Harvard researchers, using the iPhone to track people’s moods, have found a correlation between daydreaming and unhappiness. The app, aptly named “Track Your Happiness,” contacts iPhone users at random times during the day to ask how they’re feeling and what they are doing while answering these questions. Users have the option to decide when and how often they’ll be notified.
The researchers’ findings, published in the journal Science, were based on samples from 2,250 adults. Out of those surveyed, 58.8% were male, and 73.9% of them reside in the U.S. The mean age of those involved in the survey was 34. As DISCOVER reports, responders said they were daydreaming 46.9% of the time when the iPhone rang to check in on their thoughts. And those who said they were daydreaming were more likely to reveal that they were feeling unhappy.
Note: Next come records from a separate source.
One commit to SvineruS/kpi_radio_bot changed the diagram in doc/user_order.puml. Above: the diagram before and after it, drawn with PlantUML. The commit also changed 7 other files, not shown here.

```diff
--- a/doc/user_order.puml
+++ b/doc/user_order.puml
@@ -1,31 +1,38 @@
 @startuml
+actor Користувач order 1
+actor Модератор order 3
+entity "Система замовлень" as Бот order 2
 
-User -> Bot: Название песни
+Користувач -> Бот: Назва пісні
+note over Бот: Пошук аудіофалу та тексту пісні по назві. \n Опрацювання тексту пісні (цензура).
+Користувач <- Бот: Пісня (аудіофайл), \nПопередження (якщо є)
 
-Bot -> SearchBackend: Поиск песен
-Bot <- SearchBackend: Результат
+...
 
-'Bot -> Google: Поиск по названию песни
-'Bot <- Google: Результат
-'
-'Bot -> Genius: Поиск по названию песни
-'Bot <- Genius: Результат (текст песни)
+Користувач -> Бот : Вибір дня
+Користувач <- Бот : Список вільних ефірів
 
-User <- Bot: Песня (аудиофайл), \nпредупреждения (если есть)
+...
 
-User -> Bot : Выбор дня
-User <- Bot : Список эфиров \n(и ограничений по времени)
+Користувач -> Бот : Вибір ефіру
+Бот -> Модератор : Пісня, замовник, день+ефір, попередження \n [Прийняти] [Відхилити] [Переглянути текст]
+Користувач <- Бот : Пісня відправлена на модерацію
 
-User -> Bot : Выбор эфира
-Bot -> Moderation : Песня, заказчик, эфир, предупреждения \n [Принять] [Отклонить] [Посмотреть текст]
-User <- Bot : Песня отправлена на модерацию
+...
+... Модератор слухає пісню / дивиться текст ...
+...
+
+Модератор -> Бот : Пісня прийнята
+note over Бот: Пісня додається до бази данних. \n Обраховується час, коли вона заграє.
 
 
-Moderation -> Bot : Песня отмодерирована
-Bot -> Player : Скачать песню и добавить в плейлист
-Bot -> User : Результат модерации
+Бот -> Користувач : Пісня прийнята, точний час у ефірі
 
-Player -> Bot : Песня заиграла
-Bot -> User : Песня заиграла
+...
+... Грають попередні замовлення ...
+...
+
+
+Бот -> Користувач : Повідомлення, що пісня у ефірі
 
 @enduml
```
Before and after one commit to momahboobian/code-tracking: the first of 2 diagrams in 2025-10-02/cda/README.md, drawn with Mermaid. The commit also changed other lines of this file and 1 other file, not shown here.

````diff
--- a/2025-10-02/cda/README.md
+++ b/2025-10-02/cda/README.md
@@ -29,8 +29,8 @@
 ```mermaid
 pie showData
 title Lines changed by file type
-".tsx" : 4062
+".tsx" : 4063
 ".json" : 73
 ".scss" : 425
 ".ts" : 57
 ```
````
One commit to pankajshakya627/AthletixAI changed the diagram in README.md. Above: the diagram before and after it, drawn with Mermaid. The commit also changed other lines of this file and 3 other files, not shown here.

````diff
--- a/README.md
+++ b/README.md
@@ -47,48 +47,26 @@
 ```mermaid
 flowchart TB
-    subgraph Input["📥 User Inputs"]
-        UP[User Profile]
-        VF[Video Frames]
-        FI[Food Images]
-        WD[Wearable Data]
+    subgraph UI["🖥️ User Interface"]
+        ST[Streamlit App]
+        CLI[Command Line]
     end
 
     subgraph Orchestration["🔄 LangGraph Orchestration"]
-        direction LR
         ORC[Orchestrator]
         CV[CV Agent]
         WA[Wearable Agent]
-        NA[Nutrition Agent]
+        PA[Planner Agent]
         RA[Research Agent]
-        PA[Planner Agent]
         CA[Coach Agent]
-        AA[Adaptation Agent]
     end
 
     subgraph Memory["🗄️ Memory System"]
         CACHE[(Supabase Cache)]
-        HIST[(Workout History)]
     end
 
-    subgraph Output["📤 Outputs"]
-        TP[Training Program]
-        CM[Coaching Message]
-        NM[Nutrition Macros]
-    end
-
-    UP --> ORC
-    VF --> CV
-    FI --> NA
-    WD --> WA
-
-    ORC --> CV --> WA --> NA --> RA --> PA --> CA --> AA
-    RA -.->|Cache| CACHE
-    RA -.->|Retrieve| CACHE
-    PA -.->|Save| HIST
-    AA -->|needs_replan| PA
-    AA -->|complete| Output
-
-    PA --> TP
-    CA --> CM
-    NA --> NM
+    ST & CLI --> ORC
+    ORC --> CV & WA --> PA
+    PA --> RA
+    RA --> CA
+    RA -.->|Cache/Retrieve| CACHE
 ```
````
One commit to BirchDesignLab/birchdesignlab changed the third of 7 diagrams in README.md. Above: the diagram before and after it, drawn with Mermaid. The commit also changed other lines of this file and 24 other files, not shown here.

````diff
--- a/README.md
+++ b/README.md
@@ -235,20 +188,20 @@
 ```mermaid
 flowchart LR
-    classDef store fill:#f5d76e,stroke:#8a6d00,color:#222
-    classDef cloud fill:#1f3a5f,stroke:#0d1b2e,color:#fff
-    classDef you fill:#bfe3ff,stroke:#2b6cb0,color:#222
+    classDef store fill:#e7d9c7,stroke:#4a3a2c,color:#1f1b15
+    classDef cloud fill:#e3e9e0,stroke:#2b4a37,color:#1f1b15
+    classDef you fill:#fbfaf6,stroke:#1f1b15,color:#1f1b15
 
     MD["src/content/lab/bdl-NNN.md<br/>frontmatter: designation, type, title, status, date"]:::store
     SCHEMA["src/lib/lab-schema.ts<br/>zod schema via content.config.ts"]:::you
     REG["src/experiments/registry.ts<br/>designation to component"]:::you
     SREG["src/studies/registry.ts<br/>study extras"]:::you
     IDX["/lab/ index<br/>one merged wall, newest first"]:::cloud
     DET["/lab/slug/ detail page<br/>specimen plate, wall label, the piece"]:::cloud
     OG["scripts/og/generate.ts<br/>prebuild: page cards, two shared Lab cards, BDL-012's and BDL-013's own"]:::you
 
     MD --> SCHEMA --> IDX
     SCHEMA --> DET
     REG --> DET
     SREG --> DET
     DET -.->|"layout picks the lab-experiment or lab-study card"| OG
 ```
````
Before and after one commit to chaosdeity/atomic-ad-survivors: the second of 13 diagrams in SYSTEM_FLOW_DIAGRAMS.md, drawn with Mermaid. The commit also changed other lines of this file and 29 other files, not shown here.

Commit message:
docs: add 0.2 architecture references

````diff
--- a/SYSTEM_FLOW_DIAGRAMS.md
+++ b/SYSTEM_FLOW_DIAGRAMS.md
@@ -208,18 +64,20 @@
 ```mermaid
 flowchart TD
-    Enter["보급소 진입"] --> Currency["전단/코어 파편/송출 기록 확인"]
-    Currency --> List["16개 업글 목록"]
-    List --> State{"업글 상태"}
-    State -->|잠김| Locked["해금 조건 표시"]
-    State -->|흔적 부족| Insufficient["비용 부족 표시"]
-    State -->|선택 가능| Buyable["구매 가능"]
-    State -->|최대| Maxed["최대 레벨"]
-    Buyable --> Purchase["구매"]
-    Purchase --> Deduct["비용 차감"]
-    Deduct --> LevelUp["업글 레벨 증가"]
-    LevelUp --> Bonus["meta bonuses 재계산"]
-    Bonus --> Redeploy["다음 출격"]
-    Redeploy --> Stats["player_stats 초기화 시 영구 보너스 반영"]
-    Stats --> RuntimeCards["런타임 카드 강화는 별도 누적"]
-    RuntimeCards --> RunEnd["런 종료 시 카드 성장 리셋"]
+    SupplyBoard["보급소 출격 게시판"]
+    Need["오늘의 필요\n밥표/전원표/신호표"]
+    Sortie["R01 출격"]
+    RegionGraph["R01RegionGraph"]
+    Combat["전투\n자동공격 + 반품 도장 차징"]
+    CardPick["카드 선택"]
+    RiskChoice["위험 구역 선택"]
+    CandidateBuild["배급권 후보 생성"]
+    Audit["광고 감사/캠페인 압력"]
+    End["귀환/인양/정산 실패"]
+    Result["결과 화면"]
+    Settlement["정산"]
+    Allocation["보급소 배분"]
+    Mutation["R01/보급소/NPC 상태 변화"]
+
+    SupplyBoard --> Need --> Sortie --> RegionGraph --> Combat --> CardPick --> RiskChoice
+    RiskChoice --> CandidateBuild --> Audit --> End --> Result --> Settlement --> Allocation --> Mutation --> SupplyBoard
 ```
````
That said, Jonathan Schooler, a psychology professor at the University of California, Santa Barbara, told The Boston Globe that the findings should not just be used to determine that a wandering mind is an unhappy one.
According to Schooler, mind-wandering is key for one’s problem solving abilities — and there is also evidence that it could be important for creativity.
As Schooler told the Globe, “Even if there are times when mind-wandering causes one to be unhappy, it doesn’t necessarily mean it’s not the thing that one should be doing.”
Meanwhile, “Track Your Happiness” is still out there, being used as a scientific tool to help researchers figure out the causes of one’s happiness. In order to take part in the study yourself, just visit TrackYourHappiness.org, where you’ll have to answer a few questions before becoming a participant.
Thanks to TrackYourHappiness.org